We’ve partnered with the Simbios National Biomedical Computing Center to provide data for download. If you’re curious, check out our first data set project page
We’ll be releasing more data as time goes on. Our hope is that by making the raw data openly available, this will greatly supplement the published results.
Full open sourcing of the client
We have not outsourced the client for several reasons, relating to client reliability and other issues. However, we’ve come up with a compromise — we have been developing a plug in architecture to allow people to write open source code that we can plug into our client. Visit the Folding Support Forum to discuss, ask questions, and show off your work.
Isn’t Gromacs a GPL’d code? Where’s the source for your mods?
Folding@home has been granted a non-commercial, non-GPL license for Gromacs, so we are not required to release our source. We have analogous license for the other core codes. The copyright owners of any GPL code (in this case the owners are the Gromacs development team) can distribute the same piece of software with difference licenses in parallel. See the GPL FAQ for more info on this. However, we will release our patches back to the Gromacs tree (and have discussed this extensively with the Gromacs team).
We are also working to release our GPU code and other aspects of FAH mods in a new open library called OpenMM. You can learn more about that here: https://simtk.org/home/openmm .
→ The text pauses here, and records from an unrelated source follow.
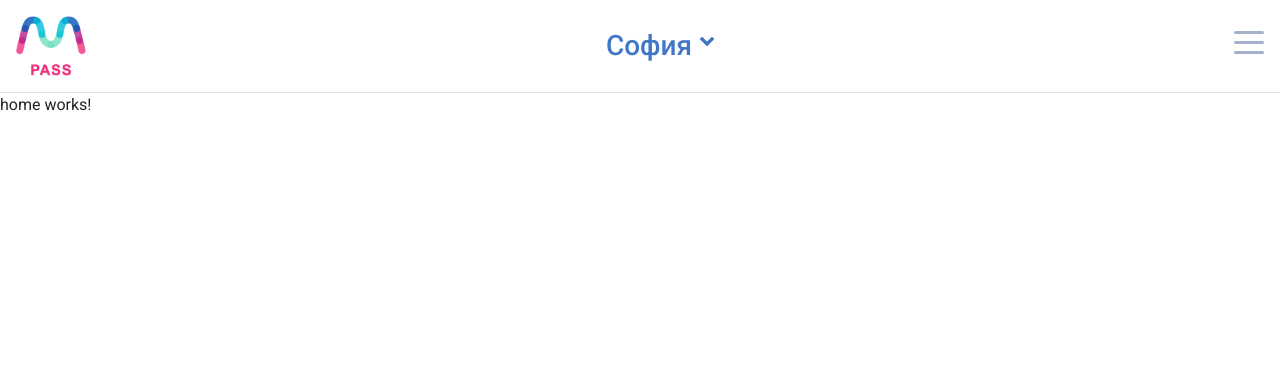
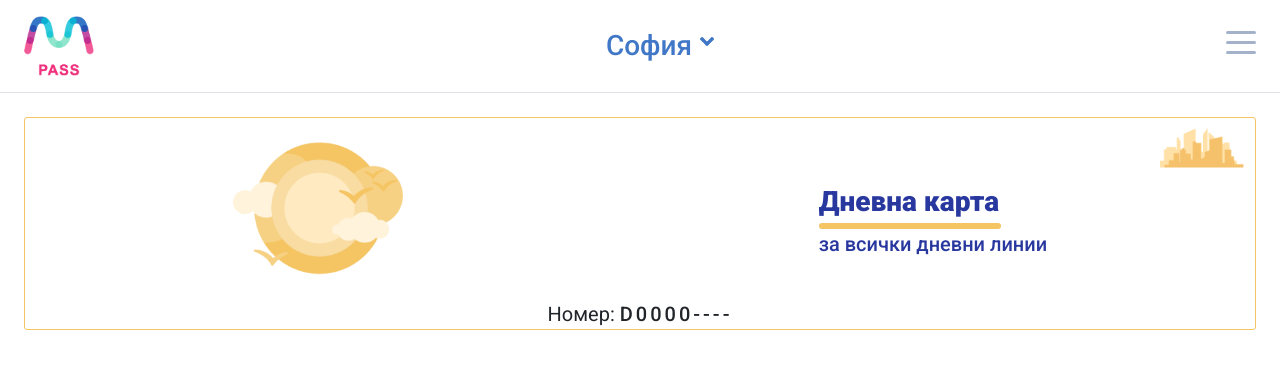
Before and after one commit to mpasssofia/mpasssofia.github.io, an Angular app: page /home in a window 1280 px wide. Shown: the top 368 px of the page. Built offline with nearby package versions, Linux system fonts and the light colour scheme.

Commit message:
home page

```diff
--- a/src/app/components/header/header.component.html
+++ b/src/app/components/header/header.component.html
@@ -1,4 +1,4 @@
-<div class="header p-3 d-flex justify-content-between align-items-center">
+<div class="header px-4 py-3 d-flex justify-content-between align-items-center">
   <div>
     <img style="width: 70px" class="header-logo" src="../../../assets/images/mpass.png" alt="mpass logo">
   </div>
--- a/src/app/components/home/home.component.html
+++ b/src/app/components/home/home.component.html
@@ -1 +1,22 @@
-<p>home works!</p>
+<div class="p-4 home">
+  <div class="home-info pt-4 position-relative">
+    <div class="d-flex justify-content-around align-items-center mb-4">
+      <div>
+        <img style="width: 170px" src="../../../assets/images/ticket-type.png" alt="ticket type">
+      </div>
+      <div class="mt-4">
+        <div class="home-info-title fs-28 fw-900 color-blue-2">
+          Дневна карта
+          <div class="home-info-divider"></div>
+        </div>
+        <div class="fs-20 fw-500 color-blue-2">за всички дневни линии</div>
+      </div>
+    </div>
+    <div class="home-number text-center fs-20">
+      <span>Номер: </span>
+      <span class="home-info-number-digits fw-500">D0000----</span>
+    </div>
+
+    <img class="position-absolute home-info-town-img" src="../../../assets/images/ticket-town.png" alt="ticket town">
+  </div>
+</div>
--- a/src/app/components/home/home.component.scss
+++ b/src/app/components/home/home.component.scss
@@ -0,0 +1,26 @@
+@import '../../../assets/styles/libs/colors';
+
+.home {
+  &-info {
+    border-radius: 3px;
+    border: 1px solid $color-orange-2;
+    &-title {
+      width: 182px;
+    }
+    &-divider {
+      border-radius: 5px;
+      height: 6px;
+      background-color: $color-orange-2;
+    }
+    &-town-img {
+      top: 10px;
+      right: 10px;
+      width: 85px;
+    }
+    &-number{
+      &-digits {
+        letter-spacing: 3px;
+      }
+    }
+  }
+}
--- a/src/assets/styles/index.scss
+++ b/src/assets/styles/index.scss
@@ -1,8 +1,8 @@
-@import url('https://fonts.googleapis.com/css2?family=Roboto:wght@300;400;500;700&display=swap');
+@import url('https://fonts.googleapis.com/css2?family=Roboto:wght@300;400;500;700;900&display=swap');
 @import './libs/typography';
 
 body {
-  min-width: 370px;
+  min-width: 480px;
 }
 
 body *{
--- a/src/assets/styles/libs/_colors.scss
+++ b/src/assets/styles/libs/_colors.scss
@@ -3,5 +3,6 @@ $color-black: #000;
 $color-gray-1: #dee2e6;
 $color-gray-2: #a3b2ca;
 $color-blue-1: #4177c7;
+$color-blue-2: #28389f;
 $color-orange-1: #f9dca2;
 $color-orange-2: #f5c564;
--- a/src/assets/styles/libs/_typography.scss
+++ b/src/assets/styles/libs/_typography.scss
@@ -1,6 +1,12 @@
 @import './colors';
 
 // font size fs-*
+.fs-18 {
+  font-size: 18px;
+}
+.fs-20 {
+  font-size: 20px;
+}
 .fs-28 {
   font-size: 28px;
 }
@@ -9,8 +15,17 @@
 .fw-500 {
   font-weight: 500;
 }
+.fw-700 {
+  font-weight: 700;
+}
+.fw-900 {
+  font-weight: 900;
+}
 
 // color color-*
 .color-blue-1 {
   color: $color-blue-1;
 }
+.color-blue-2 {
+  color: $color-blue-2;
+}
```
It is important to note that we do release the scientific modifications back to the open source community, but do not release information which would enable donors to cheat on points, which some donors have done ruining the experience for many others.